**What you will do**
Filter the entries down to the lines holding "dashboard", then copy those lines.

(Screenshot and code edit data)
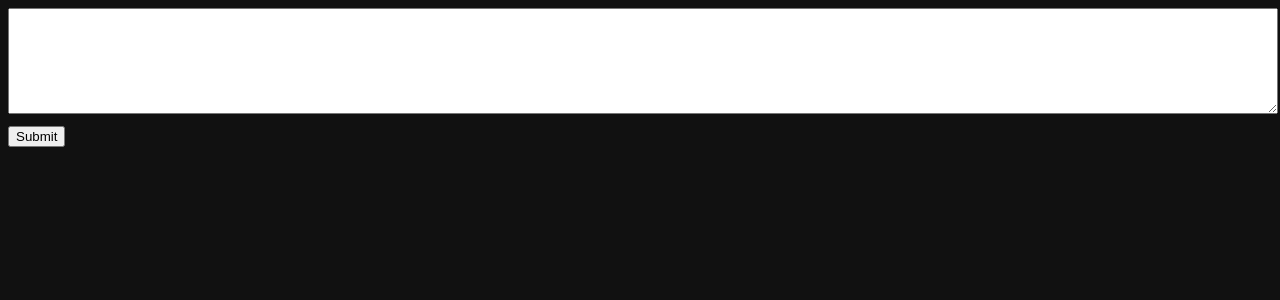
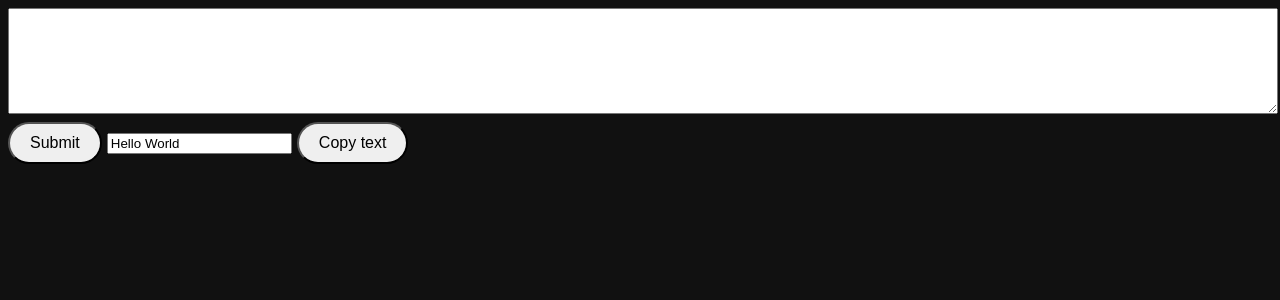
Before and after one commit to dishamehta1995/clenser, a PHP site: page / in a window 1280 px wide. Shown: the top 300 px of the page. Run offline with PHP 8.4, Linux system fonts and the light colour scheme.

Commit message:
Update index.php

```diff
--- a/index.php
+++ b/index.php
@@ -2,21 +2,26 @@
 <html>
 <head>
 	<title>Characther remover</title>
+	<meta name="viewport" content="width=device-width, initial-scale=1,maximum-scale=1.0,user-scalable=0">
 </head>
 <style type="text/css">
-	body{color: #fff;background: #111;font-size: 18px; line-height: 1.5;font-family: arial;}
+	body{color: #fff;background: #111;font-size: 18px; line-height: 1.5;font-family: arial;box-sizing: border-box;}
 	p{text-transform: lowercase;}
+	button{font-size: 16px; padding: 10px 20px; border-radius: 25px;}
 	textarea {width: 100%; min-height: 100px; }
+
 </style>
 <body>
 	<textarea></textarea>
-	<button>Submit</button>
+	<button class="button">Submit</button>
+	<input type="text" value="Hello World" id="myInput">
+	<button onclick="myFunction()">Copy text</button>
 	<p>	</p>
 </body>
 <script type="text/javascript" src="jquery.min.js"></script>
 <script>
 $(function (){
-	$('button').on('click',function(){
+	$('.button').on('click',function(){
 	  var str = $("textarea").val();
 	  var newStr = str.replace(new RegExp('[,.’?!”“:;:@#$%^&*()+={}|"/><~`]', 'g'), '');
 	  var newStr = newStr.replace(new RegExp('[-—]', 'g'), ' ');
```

* * *

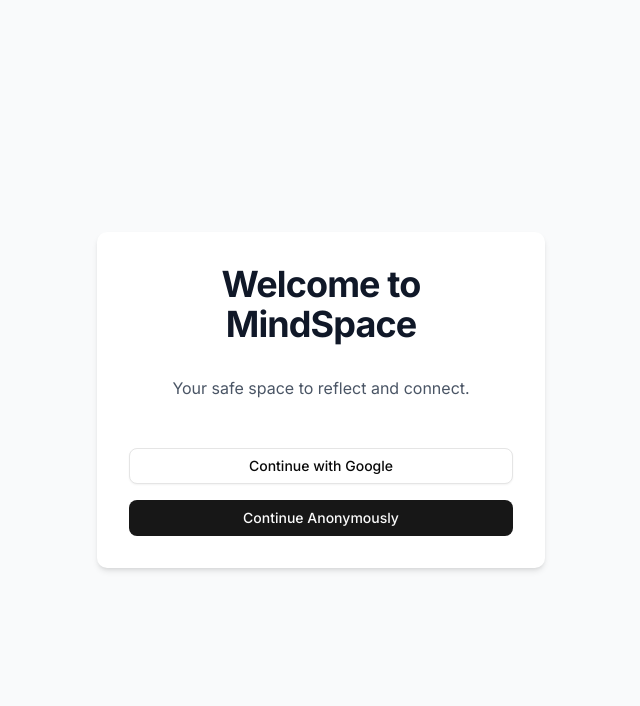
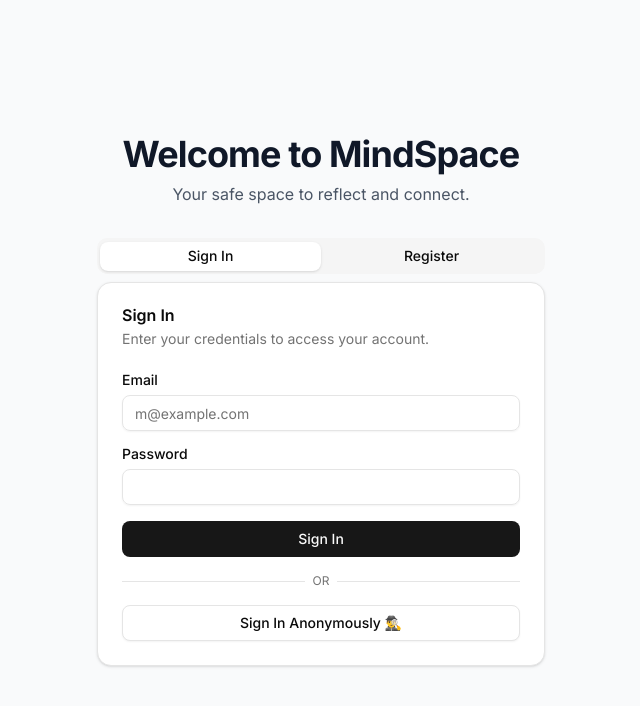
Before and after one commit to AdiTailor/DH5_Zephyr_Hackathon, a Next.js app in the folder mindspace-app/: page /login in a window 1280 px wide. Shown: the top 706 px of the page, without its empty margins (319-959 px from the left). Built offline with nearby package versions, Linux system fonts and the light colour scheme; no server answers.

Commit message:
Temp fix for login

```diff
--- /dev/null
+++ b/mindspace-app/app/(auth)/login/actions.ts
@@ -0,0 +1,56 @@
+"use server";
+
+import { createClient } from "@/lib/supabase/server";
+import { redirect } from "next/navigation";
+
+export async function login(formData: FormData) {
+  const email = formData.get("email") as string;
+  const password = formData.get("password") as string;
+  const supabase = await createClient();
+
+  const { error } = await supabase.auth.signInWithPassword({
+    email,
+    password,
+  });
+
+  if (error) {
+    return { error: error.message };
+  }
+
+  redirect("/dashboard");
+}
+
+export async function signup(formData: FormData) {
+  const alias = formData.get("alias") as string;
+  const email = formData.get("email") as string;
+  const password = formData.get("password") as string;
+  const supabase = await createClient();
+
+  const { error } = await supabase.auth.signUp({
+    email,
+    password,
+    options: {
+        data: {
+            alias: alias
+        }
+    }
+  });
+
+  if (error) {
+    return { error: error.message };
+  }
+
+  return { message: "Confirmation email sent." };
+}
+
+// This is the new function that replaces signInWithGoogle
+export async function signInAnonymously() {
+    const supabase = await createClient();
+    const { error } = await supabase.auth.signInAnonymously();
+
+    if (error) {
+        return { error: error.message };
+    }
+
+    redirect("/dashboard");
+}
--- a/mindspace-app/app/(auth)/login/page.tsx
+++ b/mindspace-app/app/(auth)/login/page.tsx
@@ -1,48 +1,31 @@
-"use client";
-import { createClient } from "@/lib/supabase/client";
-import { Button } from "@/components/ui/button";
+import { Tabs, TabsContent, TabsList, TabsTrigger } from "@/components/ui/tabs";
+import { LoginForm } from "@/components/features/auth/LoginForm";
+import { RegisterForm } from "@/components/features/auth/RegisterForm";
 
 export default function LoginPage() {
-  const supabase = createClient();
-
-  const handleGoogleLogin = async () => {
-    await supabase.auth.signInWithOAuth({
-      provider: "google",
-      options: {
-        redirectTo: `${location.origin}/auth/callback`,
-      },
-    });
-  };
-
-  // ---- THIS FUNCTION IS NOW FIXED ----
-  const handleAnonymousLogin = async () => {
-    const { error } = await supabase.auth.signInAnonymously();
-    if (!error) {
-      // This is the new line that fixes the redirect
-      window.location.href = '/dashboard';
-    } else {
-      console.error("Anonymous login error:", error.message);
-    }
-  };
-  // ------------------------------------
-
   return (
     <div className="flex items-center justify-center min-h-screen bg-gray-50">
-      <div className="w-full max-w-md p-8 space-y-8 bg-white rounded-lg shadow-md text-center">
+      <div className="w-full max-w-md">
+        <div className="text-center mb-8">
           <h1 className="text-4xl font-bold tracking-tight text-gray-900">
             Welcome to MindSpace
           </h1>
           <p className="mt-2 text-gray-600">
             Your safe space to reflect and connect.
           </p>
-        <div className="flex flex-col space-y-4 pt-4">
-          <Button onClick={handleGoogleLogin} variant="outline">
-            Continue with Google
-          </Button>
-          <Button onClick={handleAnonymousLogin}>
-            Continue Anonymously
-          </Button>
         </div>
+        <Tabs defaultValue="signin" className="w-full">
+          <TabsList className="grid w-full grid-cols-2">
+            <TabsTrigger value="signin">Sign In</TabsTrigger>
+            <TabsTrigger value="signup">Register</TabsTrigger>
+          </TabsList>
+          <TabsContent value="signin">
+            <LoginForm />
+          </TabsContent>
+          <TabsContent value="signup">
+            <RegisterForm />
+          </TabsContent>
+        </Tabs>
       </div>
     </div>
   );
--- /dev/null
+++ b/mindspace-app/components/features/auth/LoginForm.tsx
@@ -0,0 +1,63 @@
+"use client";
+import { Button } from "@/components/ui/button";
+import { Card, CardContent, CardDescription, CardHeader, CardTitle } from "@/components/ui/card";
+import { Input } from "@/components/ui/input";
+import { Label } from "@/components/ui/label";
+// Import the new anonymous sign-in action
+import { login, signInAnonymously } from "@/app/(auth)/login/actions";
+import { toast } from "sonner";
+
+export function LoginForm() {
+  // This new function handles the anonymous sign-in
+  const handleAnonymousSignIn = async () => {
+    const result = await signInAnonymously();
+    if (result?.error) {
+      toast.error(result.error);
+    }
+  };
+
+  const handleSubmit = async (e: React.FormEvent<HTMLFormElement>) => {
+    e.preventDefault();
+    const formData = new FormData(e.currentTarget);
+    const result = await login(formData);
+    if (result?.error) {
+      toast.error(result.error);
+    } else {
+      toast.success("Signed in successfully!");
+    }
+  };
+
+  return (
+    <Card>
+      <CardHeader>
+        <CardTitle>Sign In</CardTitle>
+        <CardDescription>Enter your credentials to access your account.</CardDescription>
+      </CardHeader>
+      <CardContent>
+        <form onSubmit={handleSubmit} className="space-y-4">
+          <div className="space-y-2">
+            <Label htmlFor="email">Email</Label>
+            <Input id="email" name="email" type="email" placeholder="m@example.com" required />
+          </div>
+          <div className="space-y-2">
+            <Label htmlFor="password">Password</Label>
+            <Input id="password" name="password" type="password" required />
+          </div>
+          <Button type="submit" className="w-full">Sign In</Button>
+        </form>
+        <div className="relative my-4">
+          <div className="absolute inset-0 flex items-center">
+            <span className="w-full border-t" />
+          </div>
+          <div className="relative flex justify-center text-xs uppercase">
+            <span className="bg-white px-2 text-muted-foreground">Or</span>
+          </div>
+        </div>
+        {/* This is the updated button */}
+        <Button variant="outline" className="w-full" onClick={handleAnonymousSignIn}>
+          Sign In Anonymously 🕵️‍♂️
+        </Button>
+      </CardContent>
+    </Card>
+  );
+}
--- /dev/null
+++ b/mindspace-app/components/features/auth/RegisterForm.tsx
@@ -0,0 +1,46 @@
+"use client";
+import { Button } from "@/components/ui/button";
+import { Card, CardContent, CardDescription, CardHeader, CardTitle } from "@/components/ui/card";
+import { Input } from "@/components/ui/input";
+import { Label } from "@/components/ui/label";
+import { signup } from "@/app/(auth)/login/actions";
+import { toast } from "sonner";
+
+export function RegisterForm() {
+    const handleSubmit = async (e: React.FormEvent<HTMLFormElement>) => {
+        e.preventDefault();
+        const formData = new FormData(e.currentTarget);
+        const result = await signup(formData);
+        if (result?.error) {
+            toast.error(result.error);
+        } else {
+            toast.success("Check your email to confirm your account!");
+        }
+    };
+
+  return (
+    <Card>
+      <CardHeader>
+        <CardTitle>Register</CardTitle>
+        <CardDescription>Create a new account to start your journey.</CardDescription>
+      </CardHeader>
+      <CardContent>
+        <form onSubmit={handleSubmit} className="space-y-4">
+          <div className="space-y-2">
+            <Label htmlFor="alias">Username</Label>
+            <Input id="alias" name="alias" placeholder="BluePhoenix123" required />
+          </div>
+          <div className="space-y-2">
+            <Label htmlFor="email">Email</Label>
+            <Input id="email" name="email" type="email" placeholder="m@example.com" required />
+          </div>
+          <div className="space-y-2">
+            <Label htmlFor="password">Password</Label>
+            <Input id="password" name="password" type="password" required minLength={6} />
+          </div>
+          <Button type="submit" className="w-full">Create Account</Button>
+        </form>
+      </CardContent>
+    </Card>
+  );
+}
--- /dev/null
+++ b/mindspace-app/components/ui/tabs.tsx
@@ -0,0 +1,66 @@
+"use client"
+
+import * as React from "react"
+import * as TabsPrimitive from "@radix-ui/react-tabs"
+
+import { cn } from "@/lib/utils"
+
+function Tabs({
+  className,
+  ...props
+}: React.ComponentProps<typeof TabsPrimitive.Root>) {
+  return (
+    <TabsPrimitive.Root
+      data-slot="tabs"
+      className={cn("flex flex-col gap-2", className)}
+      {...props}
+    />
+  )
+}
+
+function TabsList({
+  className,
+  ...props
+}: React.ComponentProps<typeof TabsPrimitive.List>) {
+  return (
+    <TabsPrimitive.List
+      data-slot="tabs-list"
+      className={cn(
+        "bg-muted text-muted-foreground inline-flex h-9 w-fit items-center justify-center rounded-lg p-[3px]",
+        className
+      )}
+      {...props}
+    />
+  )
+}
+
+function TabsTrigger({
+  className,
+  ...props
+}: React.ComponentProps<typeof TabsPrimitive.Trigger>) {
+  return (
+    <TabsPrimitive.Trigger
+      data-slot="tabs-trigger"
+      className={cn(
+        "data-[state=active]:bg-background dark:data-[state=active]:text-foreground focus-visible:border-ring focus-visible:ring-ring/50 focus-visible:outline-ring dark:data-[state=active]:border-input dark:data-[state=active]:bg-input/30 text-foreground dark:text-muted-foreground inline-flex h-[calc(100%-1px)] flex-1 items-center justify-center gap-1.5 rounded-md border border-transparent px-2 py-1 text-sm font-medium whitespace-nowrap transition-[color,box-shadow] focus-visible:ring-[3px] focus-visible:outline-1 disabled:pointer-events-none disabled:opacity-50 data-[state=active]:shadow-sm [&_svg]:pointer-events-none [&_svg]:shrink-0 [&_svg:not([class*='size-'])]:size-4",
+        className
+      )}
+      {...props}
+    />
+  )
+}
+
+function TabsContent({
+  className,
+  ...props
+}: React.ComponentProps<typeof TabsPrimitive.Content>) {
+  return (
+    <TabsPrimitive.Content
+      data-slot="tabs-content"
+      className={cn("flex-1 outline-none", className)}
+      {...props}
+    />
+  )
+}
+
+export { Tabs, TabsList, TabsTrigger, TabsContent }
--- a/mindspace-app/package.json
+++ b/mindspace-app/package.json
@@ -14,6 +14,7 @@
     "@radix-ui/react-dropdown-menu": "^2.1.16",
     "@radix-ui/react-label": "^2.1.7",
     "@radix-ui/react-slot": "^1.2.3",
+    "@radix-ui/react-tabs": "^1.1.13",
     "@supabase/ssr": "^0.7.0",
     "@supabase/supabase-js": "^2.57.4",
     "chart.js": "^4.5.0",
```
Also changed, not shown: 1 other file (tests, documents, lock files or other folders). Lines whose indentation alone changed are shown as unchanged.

---

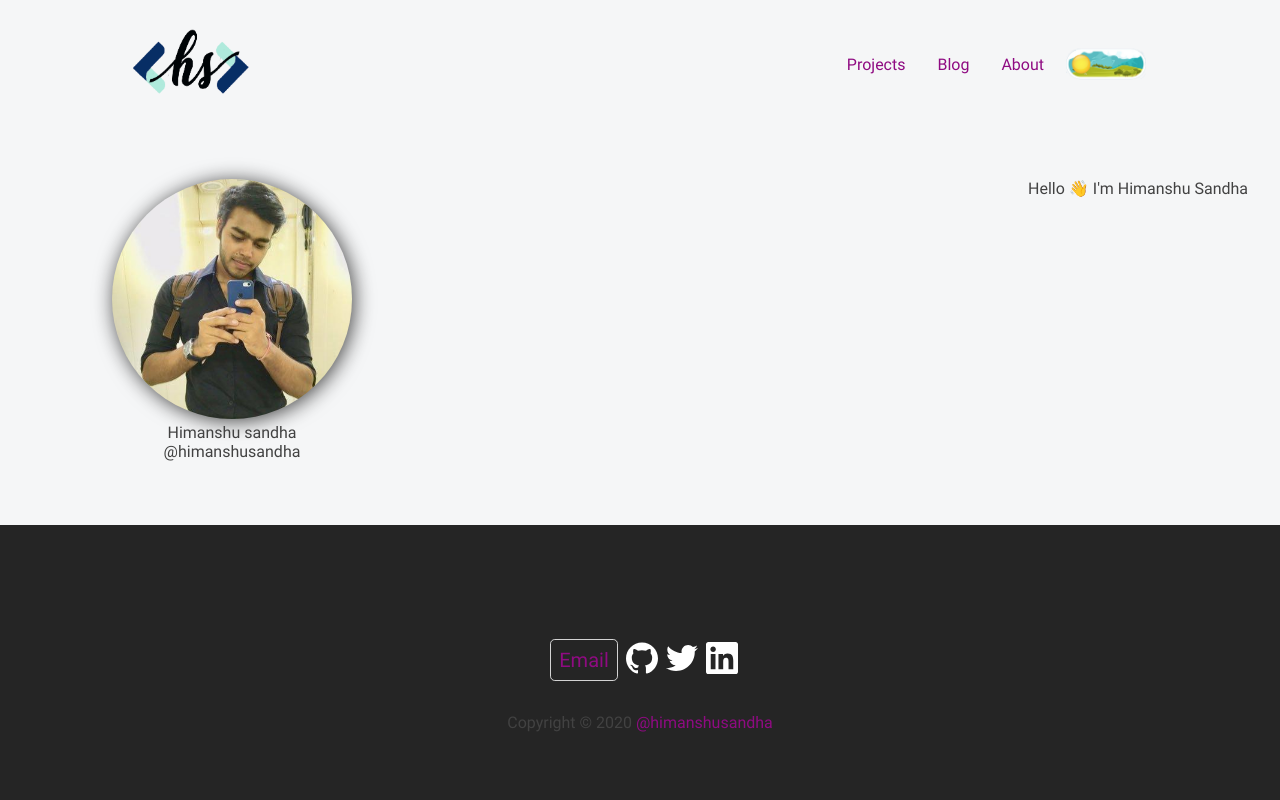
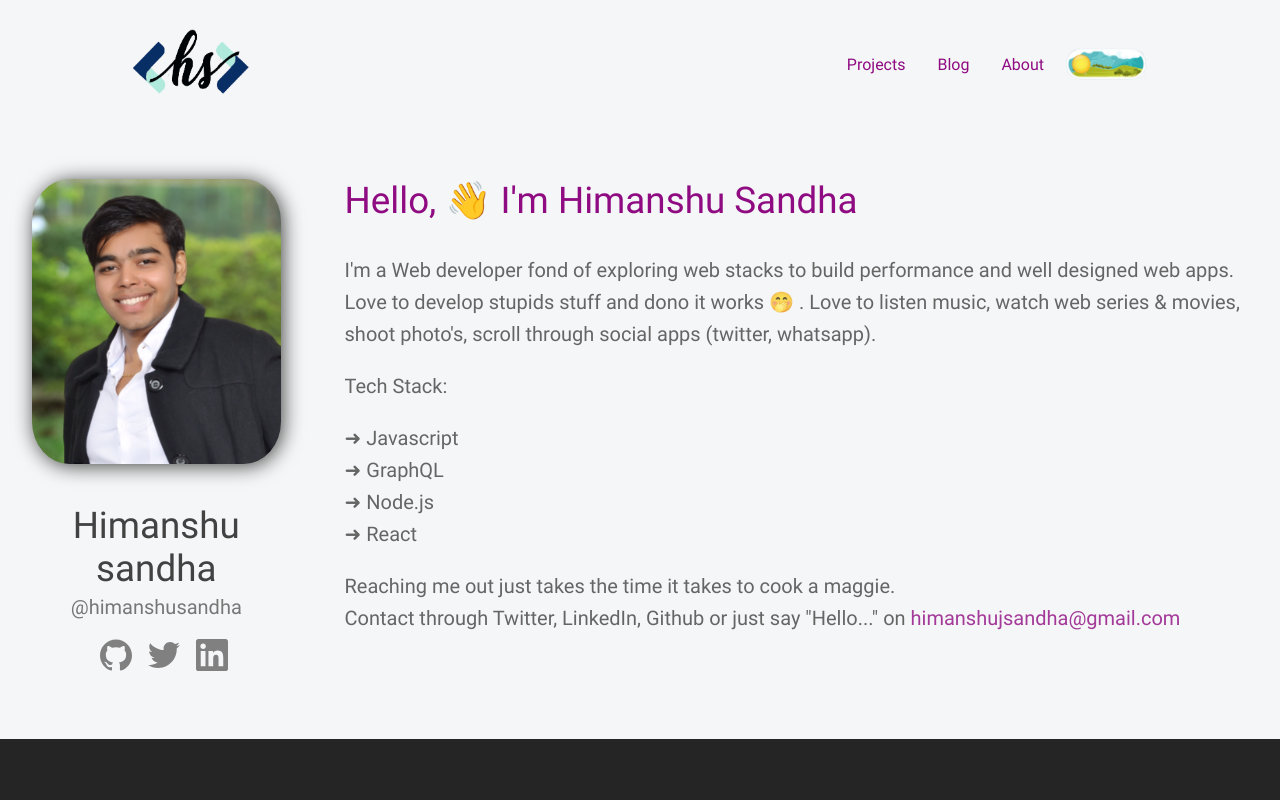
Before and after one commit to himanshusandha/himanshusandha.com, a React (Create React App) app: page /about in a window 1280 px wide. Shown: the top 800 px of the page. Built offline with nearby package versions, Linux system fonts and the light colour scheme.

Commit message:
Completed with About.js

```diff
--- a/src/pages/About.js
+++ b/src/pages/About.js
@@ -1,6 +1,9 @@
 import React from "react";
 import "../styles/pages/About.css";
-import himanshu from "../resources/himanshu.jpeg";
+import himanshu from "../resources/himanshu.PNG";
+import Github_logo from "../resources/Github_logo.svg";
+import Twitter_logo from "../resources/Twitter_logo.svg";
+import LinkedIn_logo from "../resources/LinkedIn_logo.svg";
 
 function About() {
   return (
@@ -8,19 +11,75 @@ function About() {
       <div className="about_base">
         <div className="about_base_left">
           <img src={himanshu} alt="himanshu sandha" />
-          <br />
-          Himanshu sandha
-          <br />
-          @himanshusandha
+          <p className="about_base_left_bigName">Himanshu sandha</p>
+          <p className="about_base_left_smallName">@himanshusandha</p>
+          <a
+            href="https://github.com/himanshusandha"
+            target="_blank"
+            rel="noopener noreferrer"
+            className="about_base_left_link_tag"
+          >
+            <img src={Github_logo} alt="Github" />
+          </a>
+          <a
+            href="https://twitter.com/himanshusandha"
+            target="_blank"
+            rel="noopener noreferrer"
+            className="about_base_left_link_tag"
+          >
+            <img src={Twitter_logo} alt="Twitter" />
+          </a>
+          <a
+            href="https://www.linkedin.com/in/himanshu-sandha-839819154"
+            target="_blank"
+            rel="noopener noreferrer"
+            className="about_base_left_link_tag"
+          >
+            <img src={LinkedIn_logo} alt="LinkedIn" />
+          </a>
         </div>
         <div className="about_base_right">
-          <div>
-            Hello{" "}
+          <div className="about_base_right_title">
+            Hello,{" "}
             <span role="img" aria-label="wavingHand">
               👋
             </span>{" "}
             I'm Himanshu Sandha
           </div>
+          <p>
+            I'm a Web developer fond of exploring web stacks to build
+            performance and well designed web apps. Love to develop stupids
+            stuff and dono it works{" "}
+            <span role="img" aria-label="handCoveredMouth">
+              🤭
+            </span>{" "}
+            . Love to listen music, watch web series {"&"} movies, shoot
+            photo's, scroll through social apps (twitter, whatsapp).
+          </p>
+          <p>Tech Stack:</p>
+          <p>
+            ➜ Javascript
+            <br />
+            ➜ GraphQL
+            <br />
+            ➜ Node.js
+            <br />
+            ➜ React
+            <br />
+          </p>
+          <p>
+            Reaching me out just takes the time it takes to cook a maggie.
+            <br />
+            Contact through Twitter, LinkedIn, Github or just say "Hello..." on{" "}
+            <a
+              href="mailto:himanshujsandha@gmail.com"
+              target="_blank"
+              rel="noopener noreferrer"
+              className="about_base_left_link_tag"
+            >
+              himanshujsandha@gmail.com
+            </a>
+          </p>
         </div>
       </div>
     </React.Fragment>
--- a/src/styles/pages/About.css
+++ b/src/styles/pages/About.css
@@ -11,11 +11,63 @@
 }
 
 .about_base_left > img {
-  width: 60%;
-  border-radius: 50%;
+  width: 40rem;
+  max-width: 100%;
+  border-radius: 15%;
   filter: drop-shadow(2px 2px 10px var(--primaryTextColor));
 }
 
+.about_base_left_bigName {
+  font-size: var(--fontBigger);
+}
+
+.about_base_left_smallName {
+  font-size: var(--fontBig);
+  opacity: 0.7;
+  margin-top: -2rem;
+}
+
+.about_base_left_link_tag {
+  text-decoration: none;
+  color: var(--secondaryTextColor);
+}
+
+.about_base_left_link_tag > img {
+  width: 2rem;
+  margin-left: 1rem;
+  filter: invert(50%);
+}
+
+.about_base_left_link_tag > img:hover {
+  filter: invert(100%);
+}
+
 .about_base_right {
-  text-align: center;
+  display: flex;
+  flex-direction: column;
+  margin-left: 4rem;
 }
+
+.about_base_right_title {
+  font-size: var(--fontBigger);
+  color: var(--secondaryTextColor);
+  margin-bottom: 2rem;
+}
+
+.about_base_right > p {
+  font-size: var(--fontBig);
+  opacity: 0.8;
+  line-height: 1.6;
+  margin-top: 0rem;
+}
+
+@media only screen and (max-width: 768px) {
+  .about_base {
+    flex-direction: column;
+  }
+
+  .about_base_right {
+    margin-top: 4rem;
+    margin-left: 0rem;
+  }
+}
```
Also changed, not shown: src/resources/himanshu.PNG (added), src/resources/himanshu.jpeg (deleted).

**Response**
+  redirect("/dashboard");
+    redirect("/dashboard");
-      window.location.href = '/dashboard';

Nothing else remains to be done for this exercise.